Faunal Associations

Deer usually ignore this grass because its foliage emerges during a time when there is other more palatable vegetation widely available. Cattle and other livestock will browse this grass if given the opportunity, such as if a pasture includes a wooded bottomland area. Birds eat the seeds, and also use the plant for nesting material. This species is important as cover for small mammals and birds, as it is among the tallest herbaceous plants in its habitat.

Relatively little is known about insects eating this grass. It is eaten by the larvae of at least four skippers of the Amblyscirtes genus: Bell's Roadside Skipper (Amblyscirtes belli) and the Pepper-and-Salt Skipper (Amblyscirtes hegon), both of which eat a variety of grasses, Linda's Roadside Skipper (Amblyscirtes linda), and the generalist common roadside skipper (Amblyscirtes vialis). The fall armyworm (Spodoptera frugiperda), which eats a variety of grasses, has been recorded eating this species; this insect (and likely others) is slowed down by symbiotic fungal endophytes which sometimes colonize this plant.

Damage from leaf miners has been observed on the leaf blades, and parasitic wasps that eat leaf miners have also been observed on this plant, but we have not yet found any description or identification of leaf-mining species recorded consuming this species.


This species is uncommonly used as a landscaping plant, where it is valued for its ability to be grown in with other perennials, and its ability to remain upright even without being supported by other vegetation. It is more demanding of consistent moisture than most grasses, even relative to other grasses that occur in wetlands.

This grass can also be used in ecological restoration of riparian and other bottomland areas, where it is effective for erosion control and often competes favorably against invasive forbs. It can establish even in areas with heavy deer browsing, although it often establishes slowly. It is one of many species recommended as a replacement for reed canary grass (Phalaris arundinacea), which can become invasive, as well as for Japanese stiltgrass (Microstegium vimineum).

It can also be used in partly-shaded stormwater retention ponds.

There are two other Cinna species native to North America; the rare and endangered Bolander's woodreed (Cinna bolanderi) does not overlap with this species in range, but the drooping woodreed (Cinna latifolia) overlaps in the north of this species' range, with a larger area of overlap in the northeast than in the upper Midwest.

Although there are at least four other genera in the Cinninae tribe globally, none of these other genera occur anywhere in North America. The broader Supersubtribe Poodinae contains numerous other grasses including both ones native and introduced in North America.


We recommend avoiding the common name "stout wood reed" because this plant is not particularly stout; it has a slender, upright growth habit and has among the more slender stems and horizontally-contained growth habits of other vegetation as tall as it. The term "sweet wood reed" is not particularly descriptive but we have chosen it as the less-misleading of the two terms that are widely used.

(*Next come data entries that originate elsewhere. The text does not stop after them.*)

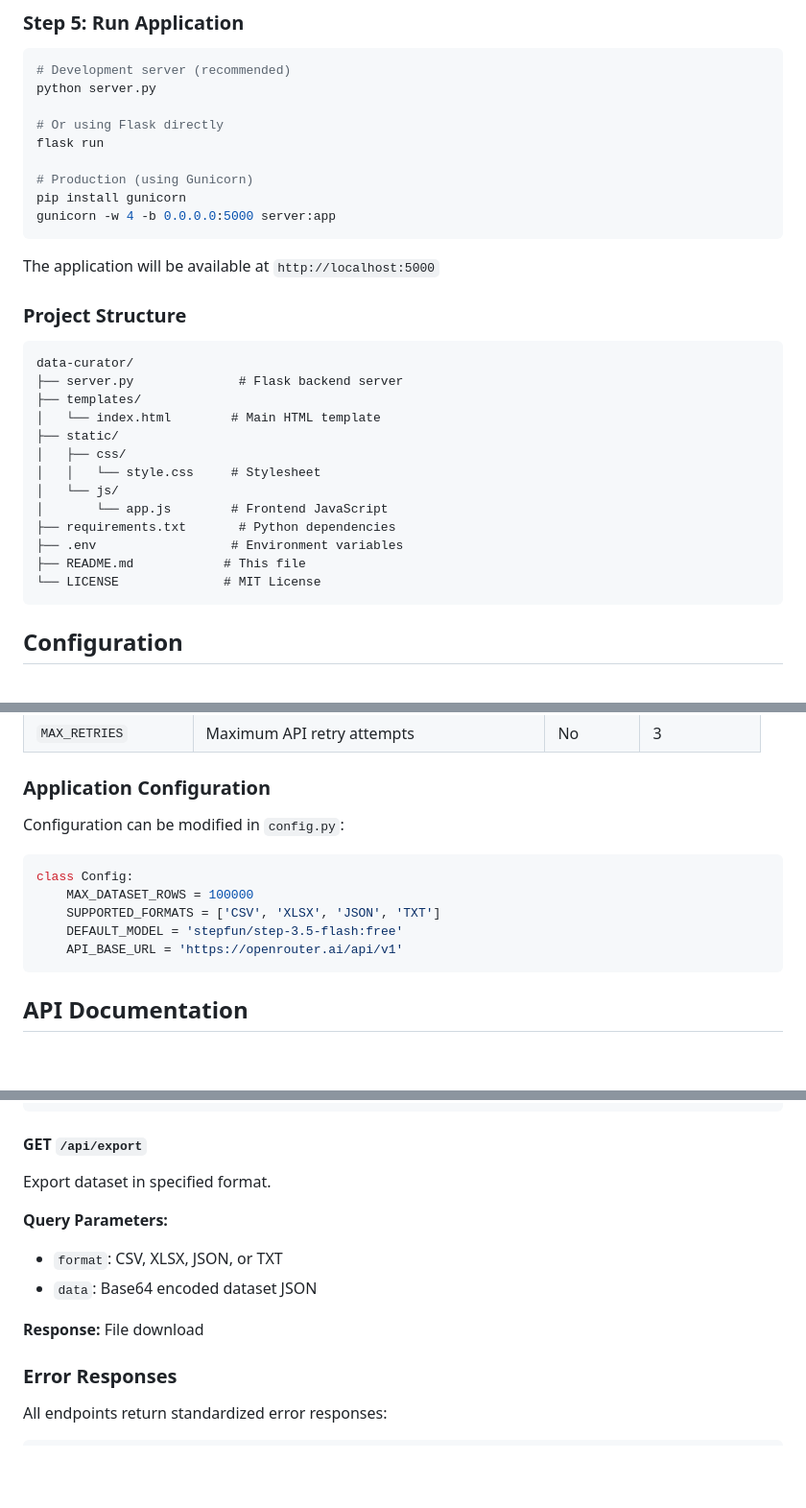
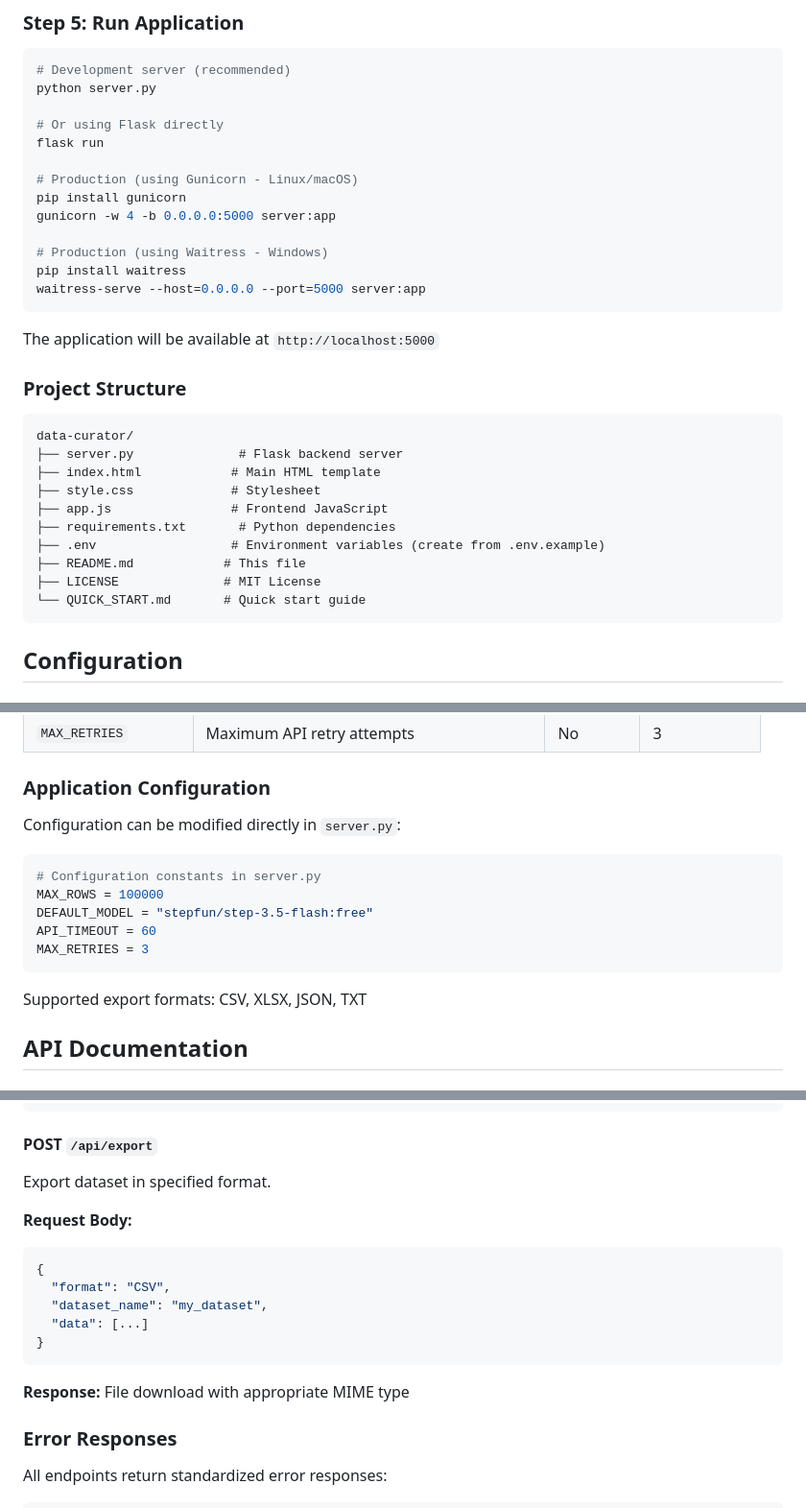
Before and after one commit to PrateekDutta2001/Data-Curator, a Markdown page: README.md, 3 parts joined by grey strips. Shown at 96% size. Rendered like a GitHub page; blank space fills up the shorter version.

Commit message:
Update README with new features and deployment options

````diff
--- a/README.md
+++ b/README.md
@@ -178,9 +178,13 @@ python server.py
 # Or using Flask directly
 flask run
 
-# Production (using Gunicorn)
+# Production (using Gunicorn - Linux/macOS)
 pip install gunicorn
 gunicorn -w 4 -b 0.0.0.0:5000 server:app
+
+# Production (using Waitress - Windows)
+pip install waitress
+waitress-serve --host=0.0.0.0 --port=5000 server:app
 ```
 
 The application will be available at `http://localhost:5000`
@@ -190,17 +194,14 @@ The application will be available at `http://localhost:5000`
 ```
 data-curator/
 ├── server.py              # Flask backend server
-├── templates/
-│   └── index.html        # Main HTML template
-├── static/
-│   ├── css/
-│   │   └── style.css     # Stylesheet
-│   └── js/
-│       └── app.js        # Frontend JavaScript
+├── index.html            # Main HTML template
+├── style.css             # Stylesheet
+├── app.js                # Frontend JavaScript
 ├── requirements.txt       # Python dependencies
-├── .env                  # Environment variables
+├── .env                  # Environment variables (create from .env.example)
 ├── README.md            # This file
-└── LICENSE              # MIT License
+├── LICENSE              # MIT License
+└── QUICK_START.md       # Quick start guide
 ```
 
 ## Configuration
@@ -218,15 +219,17 @@ data-curator/
 
 ### Application Configuration
 
-Configuration can be modified in `config.py`:
+Configuration can be modified directly in `server.py`:
 
 ```python
-class Config:
-    MAX_DATASET_ROWS = 100000
-    SUPPORTED_FORMATS = ['CSV', 'XLSX', 'JSON', 'TXT']
-    DEFAULT_MODEL = 'stepfun/step-3.5-flash:free'
-    API_BASE_URL = 'https://openrouter.ai/api/v1'
+# Configuration constants in server.py
+MAX_ROWS = 100000
+DEFAULT_MODEL = "stepfun/step-3.5-flash:free"
+API_TIMEOUT = 60
+MAX_RETRIES = 3
 ```
+
+Supported export formats: CSV, XLSX, JSON, TXT
 
 ## API Documentation
 
@@ -291,15 +294,20 @@ Generate synthetic dataset based on schema.
 }
 ```
 
-#### GET `/api/export`
+#### POST `/api/export`
 
 Export dataset in specified format.
 
-**Query Parameters:**
-- `format`: CSV, XLSX, JSON, or TXT
-- `data`: Base64 encoded dataset JSON
+**Request Body:**
+```json
+{
+  "format": "CSV",
+  "dataset_name": "my_dataset",
+  "data": [...]
+}
+```
 
-**Response:** File download
+**Response:** File download with appropriate MIME type
 
 ### Error Responses
 
````
Also changed, not shown: other parts of README.md (+13 -7 lines).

Cinna arundinacea (Stout Wood Reed) | Illinois Wildflowers (About This Site)

Cinna arundinacea (sweet woodreed) | USDA PLANTS Database (About This Site)

Cinna arundinacea | Go Botany (About This Site)

Cinna arundinacea (Wood Reed Grass) | Missouri Botanical Garden Plant Finder (About This Site)

Cinna arundinacea | Biota of North America Project (BONAP) (About This Site)

Cinna arundinacea | NatureServe Explorer (About This Site)

Cinna arundinacea | Flora of North America (About This Site)

Sweet Woodreed | Maryland Biodiversity Project (About This Site)

Cinna arundinacea L. (Common Wood Reedgrass, Sweet Wood Reed-grass) | Digital Atlas of the Virginia Flora (About This Site)

Photo gallery

Photo © Matt Schultz, Public Domain.
Photo © Ryan Sorrells, CC BY 4.0.
Photo © Bonnie Semmling, CC BY 4.0.
Photo © Alex Zorach, CC BY 4.0.